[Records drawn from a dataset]

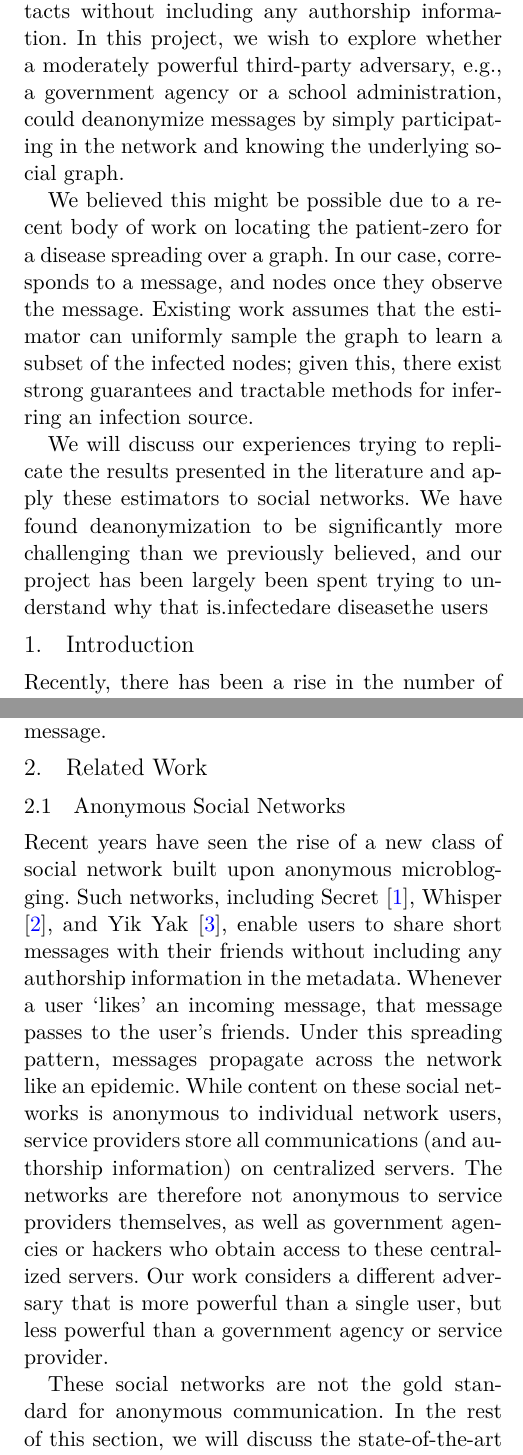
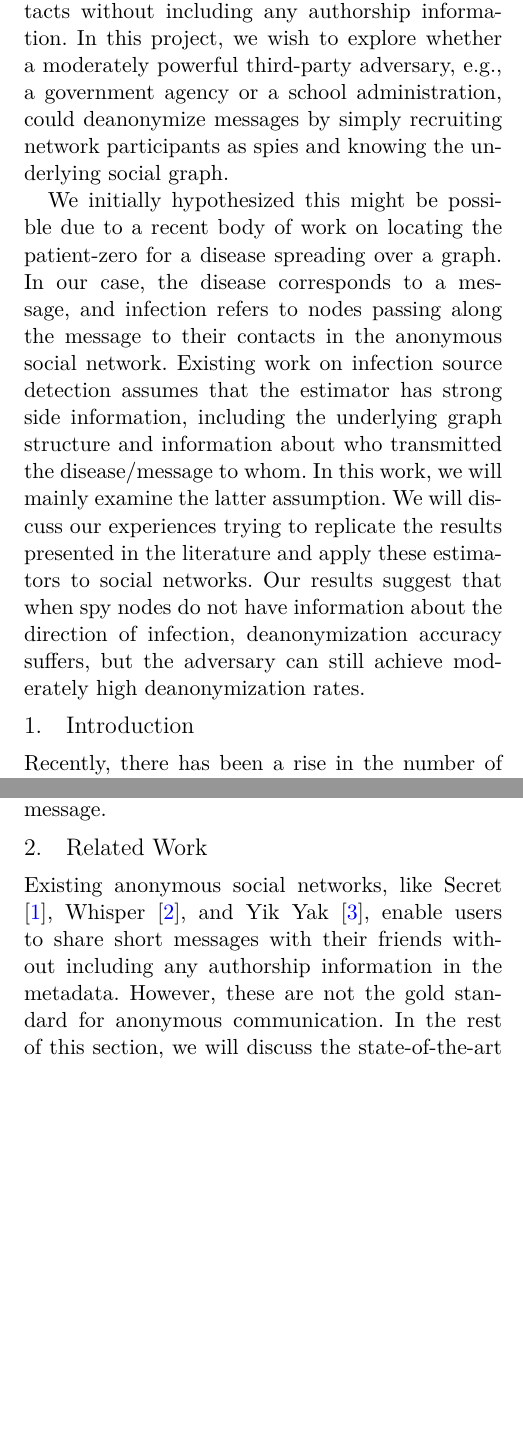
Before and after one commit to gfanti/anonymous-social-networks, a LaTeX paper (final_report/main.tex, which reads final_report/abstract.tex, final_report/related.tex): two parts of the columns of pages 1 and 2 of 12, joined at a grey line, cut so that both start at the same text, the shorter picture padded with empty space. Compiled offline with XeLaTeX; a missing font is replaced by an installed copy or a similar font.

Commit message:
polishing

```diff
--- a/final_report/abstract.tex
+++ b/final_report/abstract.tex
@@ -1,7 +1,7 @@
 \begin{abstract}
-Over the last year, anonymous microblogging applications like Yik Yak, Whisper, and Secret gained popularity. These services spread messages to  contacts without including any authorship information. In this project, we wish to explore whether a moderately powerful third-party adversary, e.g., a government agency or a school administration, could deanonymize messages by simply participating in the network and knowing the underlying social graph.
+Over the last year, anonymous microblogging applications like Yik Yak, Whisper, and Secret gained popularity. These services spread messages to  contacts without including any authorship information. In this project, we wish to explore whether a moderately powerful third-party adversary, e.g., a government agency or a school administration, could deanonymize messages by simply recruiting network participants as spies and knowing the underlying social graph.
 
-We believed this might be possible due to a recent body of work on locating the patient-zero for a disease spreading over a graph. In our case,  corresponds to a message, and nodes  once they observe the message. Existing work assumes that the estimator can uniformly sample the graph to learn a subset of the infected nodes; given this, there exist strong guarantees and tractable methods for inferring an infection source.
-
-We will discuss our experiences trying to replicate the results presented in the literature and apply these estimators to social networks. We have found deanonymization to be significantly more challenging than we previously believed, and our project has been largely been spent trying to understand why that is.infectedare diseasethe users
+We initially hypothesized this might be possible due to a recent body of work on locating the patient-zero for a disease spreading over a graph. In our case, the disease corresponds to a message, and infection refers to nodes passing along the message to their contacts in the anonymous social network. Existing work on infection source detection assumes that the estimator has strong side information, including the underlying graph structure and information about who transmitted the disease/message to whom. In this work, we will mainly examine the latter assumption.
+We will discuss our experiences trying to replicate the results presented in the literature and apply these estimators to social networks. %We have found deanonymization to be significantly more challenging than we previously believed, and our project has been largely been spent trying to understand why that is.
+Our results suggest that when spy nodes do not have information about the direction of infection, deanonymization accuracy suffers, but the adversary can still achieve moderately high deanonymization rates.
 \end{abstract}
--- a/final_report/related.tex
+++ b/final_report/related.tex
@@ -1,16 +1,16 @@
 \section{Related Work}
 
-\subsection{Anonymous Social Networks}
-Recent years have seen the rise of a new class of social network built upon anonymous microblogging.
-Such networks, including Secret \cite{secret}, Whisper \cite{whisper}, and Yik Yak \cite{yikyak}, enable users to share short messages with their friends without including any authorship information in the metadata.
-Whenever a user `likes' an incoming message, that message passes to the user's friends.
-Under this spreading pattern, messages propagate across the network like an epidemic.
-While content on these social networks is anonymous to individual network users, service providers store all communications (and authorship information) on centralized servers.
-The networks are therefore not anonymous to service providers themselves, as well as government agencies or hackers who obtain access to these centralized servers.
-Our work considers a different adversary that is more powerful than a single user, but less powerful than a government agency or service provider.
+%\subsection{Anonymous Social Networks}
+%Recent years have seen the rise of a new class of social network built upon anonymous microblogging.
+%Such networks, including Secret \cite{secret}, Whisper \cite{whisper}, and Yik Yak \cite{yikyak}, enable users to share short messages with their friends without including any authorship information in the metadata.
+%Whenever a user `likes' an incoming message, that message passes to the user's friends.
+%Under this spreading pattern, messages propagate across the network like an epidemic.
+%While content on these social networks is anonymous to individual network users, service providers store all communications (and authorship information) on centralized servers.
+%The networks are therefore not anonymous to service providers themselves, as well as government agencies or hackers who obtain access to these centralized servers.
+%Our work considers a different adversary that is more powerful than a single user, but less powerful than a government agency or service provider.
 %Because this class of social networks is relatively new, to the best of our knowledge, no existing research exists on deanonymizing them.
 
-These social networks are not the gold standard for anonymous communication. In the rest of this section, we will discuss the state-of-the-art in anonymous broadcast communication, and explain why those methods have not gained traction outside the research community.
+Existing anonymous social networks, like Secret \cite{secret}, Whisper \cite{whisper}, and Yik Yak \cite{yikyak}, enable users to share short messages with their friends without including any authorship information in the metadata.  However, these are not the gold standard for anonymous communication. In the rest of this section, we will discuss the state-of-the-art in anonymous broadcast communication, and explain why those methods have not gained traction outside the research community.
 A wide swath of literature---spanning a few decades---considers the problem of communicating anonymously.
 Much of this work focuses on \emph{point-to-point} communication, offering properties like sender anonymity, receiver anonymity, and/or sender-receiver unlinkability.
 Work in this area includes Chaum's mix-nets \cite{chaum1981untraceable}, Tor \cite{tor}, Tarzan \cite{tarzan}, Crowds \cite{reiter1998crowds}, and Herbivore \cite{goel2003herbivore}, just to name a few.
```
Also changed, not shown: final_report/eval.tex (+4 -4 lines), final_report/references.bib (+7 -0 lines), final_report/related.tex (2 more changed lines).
--
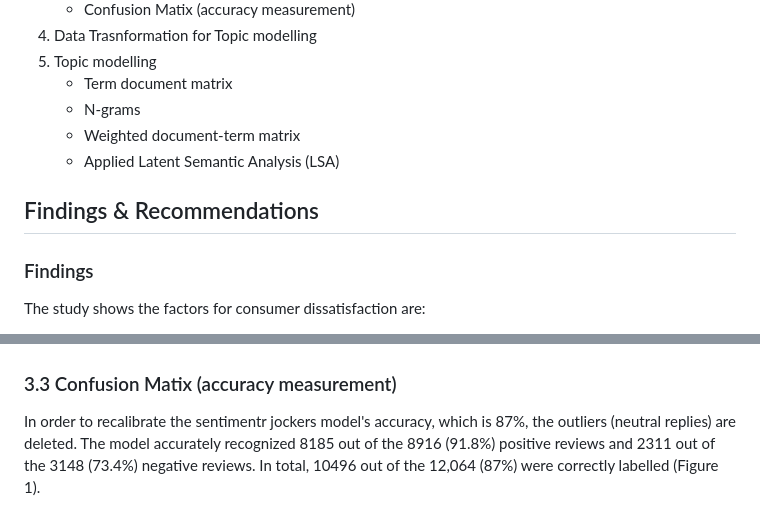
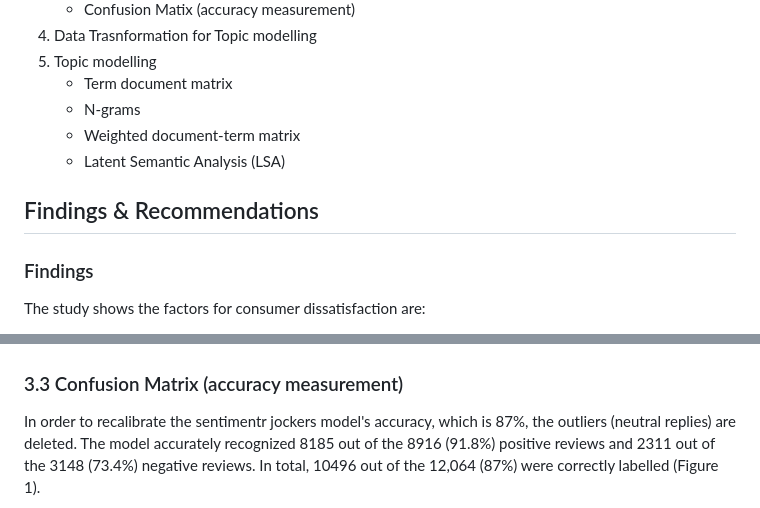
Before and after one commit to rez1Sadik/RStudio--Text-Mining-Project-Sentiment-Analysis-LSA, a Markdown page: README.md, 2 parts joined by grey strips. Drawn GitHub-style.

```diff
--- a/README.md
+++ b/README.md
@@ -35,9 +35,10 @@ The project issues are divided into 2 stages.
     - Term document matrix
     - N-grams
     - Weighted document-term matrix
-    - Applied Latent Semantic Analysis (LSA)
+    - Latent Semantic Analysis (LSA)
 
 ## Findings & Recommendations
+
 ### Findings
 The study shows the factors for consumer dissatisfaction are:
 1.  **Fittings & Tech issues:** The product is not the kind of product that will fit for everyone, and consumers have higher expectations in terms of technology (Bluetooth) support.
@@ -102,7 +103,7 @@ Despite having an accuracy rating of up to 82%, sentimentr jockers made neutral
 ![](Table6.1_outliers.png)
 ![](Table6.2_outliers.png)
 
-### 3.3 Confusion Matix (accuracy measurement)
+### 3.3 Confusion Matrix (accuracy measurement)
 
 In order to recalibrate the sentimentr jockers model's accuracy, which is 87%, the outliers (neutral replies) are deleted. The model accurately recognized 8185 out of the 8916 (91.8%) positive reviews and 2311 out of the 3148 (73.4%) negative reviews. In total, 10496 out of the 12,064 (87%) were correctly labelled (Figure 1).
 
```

Problem requirements: In the data above, count the lines where the word "Analysis" appears; reply with the number only.

Task solution: 3